(Change detection outputs)
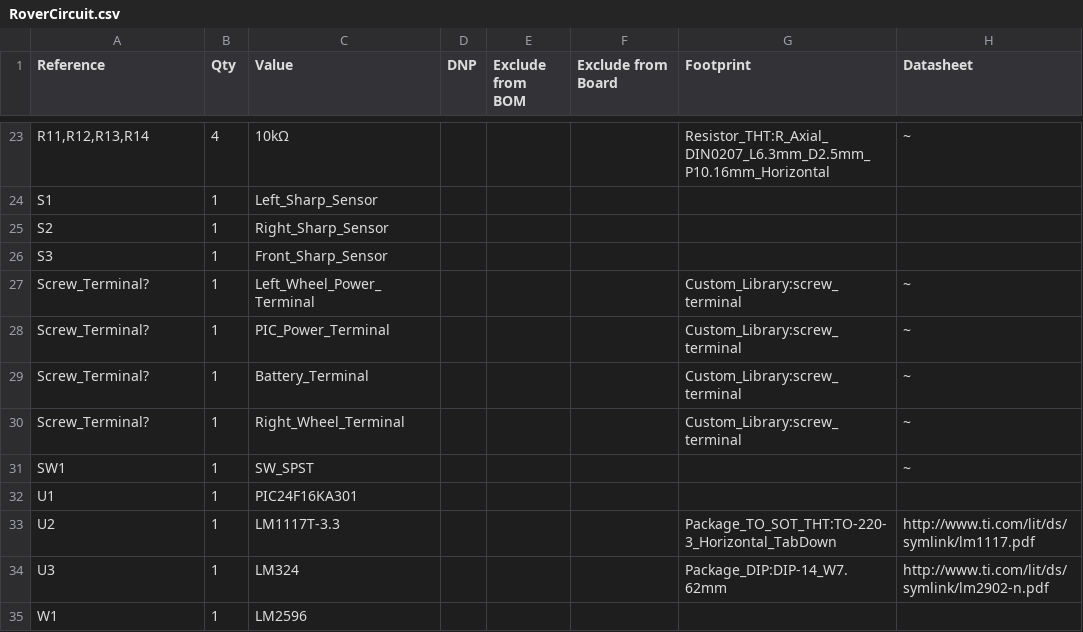
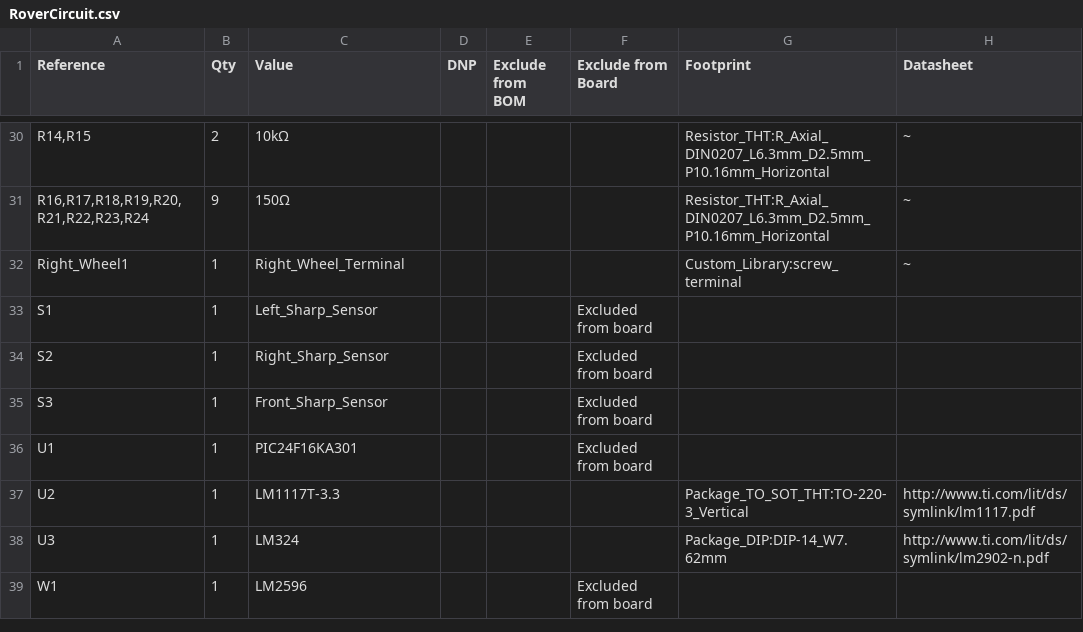
Before and after one commit to bullochr/ME330, a CSV file: RoverCircuit/RoverCircuit.csv, drawn as a sheet; only a part is shown, gaps mark what is left out; the diff covers the shown part only.

Commit message:
Added signal conditioning and reorganized the PCB
Also added bulk capacitors on each power rail

```diff
--- a/RoverCircuit/RoverCircuit.csv
+++ b/RoverCircuit/RoverCircuit.csv
@@ -23,13 +30,10 @@
-"R11,R12,R13,R14","4","10kΩ","","","","Resistor_THT:R_Axial_DIN0207_L6.3mm_D2.5mm_P10.16mm_Horizontal","~"
-"S1","1","Left_Sharp_Sensor","","","","",""
-"S2","1","Right_Sharp_Sensor","","","","",""
-"S3","1","Front_Sharp_Sensor","","","","",""
-"Screw_Terminal?","1","Left_Wheel_Power_Terminal","","","","Custom_Library:screw_terminal","~"
-"Screw_Terminal?","1","PIC_Power_Terminal","","","","Custom_Library:screw_terminal","~"
-"Screw_Terminal?","1","Battery_Terminal","","","","Custom_Library:screw_terminal","~"
-"Screw_Terminal?","1","Right_Wheel_Terminal","","","","Custom_Library:screw_terminal","~"
-"SW1","1","SW_SPST","","","","","~"
-"U1","1","PIC24F16KA301","","","","",""
-"U2","1","LM1117T-3.3","","","","Package_TO_SOT_THT:TO-220-3_Horizontal_TabDown","http://www.ti.com/lit/ds/symlink/lm1117.pdf"
+"R14,R15","2","10kΩ","","","","Resistor_THT:R_Axial_DIN0207_L6.3mm_D2.5mm_P10.16mm_Horizontal","~"
+"R16,R17,R18,R19,R20,R21,R22,R23,R24","9","150Ω","","","","Resistor_THT:R_Axial_DIN0207_L6.3mm_D2.5mm_P10.16mm_Horizontal","~"
+"Right_Wheel1","1","Right_Wheel_Terminal","","","","Custom_Library:screw_terminal","~"
+"S1","1","Left_Sharp_Sensor","","","Excluded from board","",""
+"S2","1","Right_Sharp_Sensor","","","Excluded from board","",""
+"S3","1","Front_Sharp_Sensor","","","Excluded from board","",""
+"U1","1","PIC24F16KA301","","","Excluded from board","",""
+"U2","1","LM1117T-3.3","","","","Package_TO_SOT_THT:TO-220-3_Vertical","http://www.ti.com/lit/ds/symlink/lm1117.pdf"
 "U3","1","LM324","","","","Package_DIP:DIP-14_W7.62mm","http://www.ti.com/lit/ds/symlink/lm2902-n.pdf"
-"W1","1","LM2596","","","","",""
+"W1","1","LM2596","","","Excluded from board","",""
```
Also changed, not shown: 8 added rows, 1 removed row and 16 edited cells elsewhere in this file, 18 other files.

▸ EXERCISE PROMPT:
Retype the entries above word for word, minus any images.

▸ REPLY TO THE TASK:
Before and after one commit to bullochr/ME330, a CSV file: RoverCircuit/RoverCircuit.csv, drawn as a sheet; only a part is shown, gaps mark what is left out; the diff covers the shown part only.

Commit message:
Added signal conditioning and reorganized the PCB
Also added bulk capacitors on each power rail

```diff
--- a/RoverCircuit/RoverCircuit.csv
+++ b/RoverCircuit/RoverCircuit.csv
@@ -23,13 +30,10 @@
-"R11,R12,R13,R14","4","10kΩ","","","","Resistor_THT:R_Axial_DIN0207_L6.3mm_D2.5mm_P10.16mm_Horizontal","~"
-"S1","1","Left_Sharp_Sensor","","","","",""
-"S2","1","Right_Sharp_Sensor","","","","",""
-"S3","1","Front_Sharp_Sensor","","","","",""
-"Screw_Terminal?","1","Left_Wheel_Power_Terminal","","","","Custom_Library:screw_terminal","~"
-"Screw_Terminal?","1","PIC_Power_Terminal","","","","Custom_Library:screw_terminal","~"
-"Screw_Terminal?","1","Battery_Terminal","","","","Custom_Library:screw_terminal","~"
-"Screw_Terminal?","1","Right_Wheel_Terminal","","","","Custom_Library:screw_terminal","~"
-"SW1","1","SW_SPST","","","","","~"
-"U1","1","PIC24F16KA301","","","","",""
-"U2","1","LM1117T-3.3","","","","Package_TO_SOT_THT:TO-220-3_Horizontal_TabDown","http://www.ti.com/lit/ds/symlink/lm1117.pdf"
+"R14,R15","2","10kΩ","","","","Resistor_THT:R_Axial_DIN0207_L6.3mm_D2.5mm_P10.16mm_Horizontal","~"
+"R16,R17,R18,R19,R20,R21,R22,R23,R24","9","150Ω","","","","Resistor_THT:R_Axial_DIN0207_L6.3mm_D2.5mm_P10.16mm_Horizontal","~"
+"Right_Wheel1","1","Right_Wheel_Terminal","","","","Custom_Library:screw_terminal","~"
+"S1","1","Left_Sharp_Sensor","","","Excluded from board","",""
+"S2","1","Right_Sharp_Sensor","","","Excluded from board","",""
+"S3","1","Front_Sharp_Sensor","","","Excluded from board","",""
+"U1","1","PIC24F16KA301","","","Excluded from board","",""
+"U2","1","LM1117T-3.3","","","","Package_TO_SOT_THT:TO-220-3_Vertical","http://www.ti.com/lit/ds/symlink/lm1117.pdf"
 "U3","1","LM324","","","","Package_DIP:DIP-14_W7.62mm","http://www.ti.com/lit/ds/symlink/lm2902-n.pdf"
-"W1","1","LM2596","","","","",""
+"W1","1","LM2596","","","Excluded from board","",""
```
Also changed, not shown: 8 added rows, 1 removed row and 16 edited cells elsewhere in this file, 18 other files.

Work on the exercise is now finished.